TASK TO COMPLETE
In the material below, find every line with "xlim" and pull it out.

------

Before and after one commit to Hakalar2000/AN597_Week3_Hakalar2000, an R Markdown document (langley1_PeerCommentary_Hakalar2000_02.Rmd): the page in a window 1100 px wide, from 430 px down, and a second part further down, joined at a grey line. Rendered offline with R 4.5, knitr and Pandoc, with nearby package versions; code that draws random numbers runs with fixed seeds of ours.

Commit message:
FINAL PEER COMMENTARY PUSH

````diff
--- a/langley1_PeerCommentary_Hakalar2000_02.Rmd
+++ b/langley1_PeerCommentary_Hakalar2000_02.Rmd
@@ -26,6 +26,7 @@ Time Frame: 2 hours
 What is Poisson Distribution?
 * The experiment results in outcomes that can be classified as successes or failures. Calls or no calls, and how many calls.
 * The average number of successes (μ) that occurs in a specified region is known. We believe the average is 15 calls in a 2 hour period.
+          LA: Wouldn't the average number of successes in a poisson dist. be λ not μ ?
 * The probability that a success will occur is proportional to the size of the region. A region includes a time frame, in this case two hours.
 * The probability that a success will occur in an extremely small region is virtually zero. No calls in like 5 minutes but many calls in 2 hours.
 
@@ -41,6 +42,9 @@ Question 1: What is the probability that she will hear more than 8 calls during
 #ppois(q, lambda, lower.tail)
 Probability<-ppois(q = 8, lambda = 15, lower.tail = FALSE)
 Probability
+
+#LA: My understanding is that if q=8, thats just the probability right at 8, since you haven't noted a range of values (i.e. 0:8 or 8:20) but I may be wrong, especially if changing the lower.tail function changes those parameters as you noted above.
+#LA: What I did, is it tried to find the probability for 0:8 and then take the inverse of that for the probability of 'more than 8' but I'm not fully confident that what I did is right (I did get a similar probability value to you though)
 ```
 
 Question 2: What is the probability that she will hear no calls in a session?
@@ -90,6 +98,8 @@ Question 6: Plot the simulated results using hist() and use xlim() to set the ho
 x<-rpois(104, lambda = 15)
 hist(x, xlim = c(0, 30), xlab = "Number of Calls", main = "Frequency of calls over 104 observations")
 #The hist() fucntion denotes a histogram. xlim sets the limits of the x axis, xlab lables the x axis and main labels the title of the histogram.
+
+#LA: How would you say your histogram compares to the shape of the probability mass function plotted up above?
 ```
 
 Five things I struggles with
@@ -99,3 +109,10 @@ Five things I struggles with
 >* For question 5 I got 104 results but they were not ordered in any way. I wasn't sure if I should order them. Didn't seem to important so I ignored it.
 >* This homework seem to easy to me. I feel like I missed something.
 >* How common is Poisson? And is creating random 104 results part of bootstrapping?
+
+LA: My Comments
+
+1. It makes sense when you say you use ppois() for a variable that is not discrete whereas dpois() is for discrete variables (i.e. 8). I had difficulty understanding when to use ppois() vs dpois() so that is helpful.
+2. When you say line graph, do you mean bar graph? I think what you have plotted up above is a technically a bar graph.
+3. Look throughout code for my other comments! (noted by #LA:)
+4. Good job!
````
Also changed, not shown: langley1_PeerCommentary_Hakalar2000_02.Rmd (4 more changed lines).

------

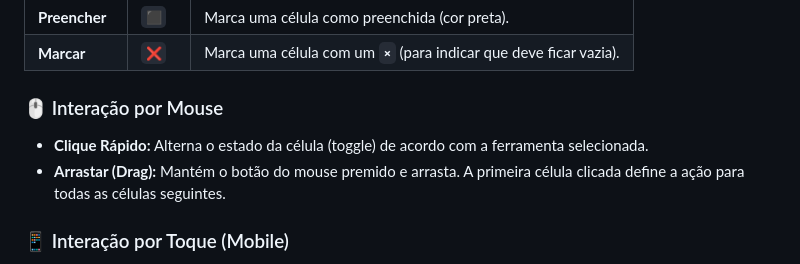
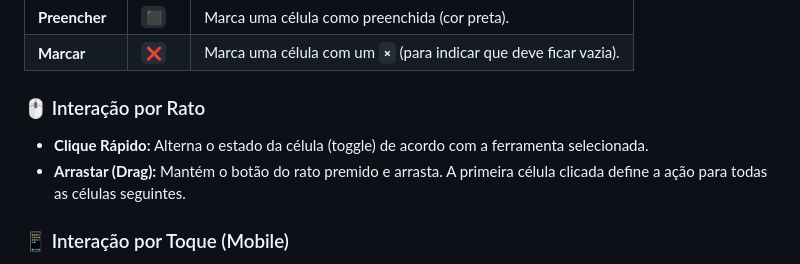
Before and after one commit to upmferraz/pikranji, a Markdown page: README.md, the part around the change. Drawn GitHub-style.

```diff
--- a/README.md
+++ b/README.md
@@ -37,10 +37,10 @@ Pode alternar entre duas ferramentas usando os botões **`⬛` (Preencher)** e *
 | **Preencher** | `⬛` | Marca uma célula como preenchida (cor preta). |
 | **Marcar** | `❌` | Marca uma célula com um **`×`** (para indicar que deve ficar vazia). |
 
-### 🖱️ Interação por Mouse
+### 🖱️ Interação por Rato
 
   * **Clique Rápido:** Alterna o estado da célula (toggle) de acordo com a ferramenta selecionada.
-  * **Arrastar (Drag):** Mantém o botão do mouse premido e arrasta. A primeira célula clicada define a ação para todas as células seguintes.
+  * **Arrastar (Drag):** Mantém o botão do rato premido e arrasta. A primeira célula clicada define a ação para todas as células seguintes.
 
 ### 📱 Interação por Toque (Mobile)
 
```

------

TASK OUTPUT
@@ -90,6 +98,8 @@ Question 6: Plot the simulated results using hist() and use xlim() to set the ho
 hist(x, xlim = c(0, 30), xlab = "Number of Calls", main = "Frequency of calls over 104 observations")
 #The hist() fucntion denotes a histogram. xlim sets the limits of the x axis, xlab lables the x axis and main labels the title of the histogram.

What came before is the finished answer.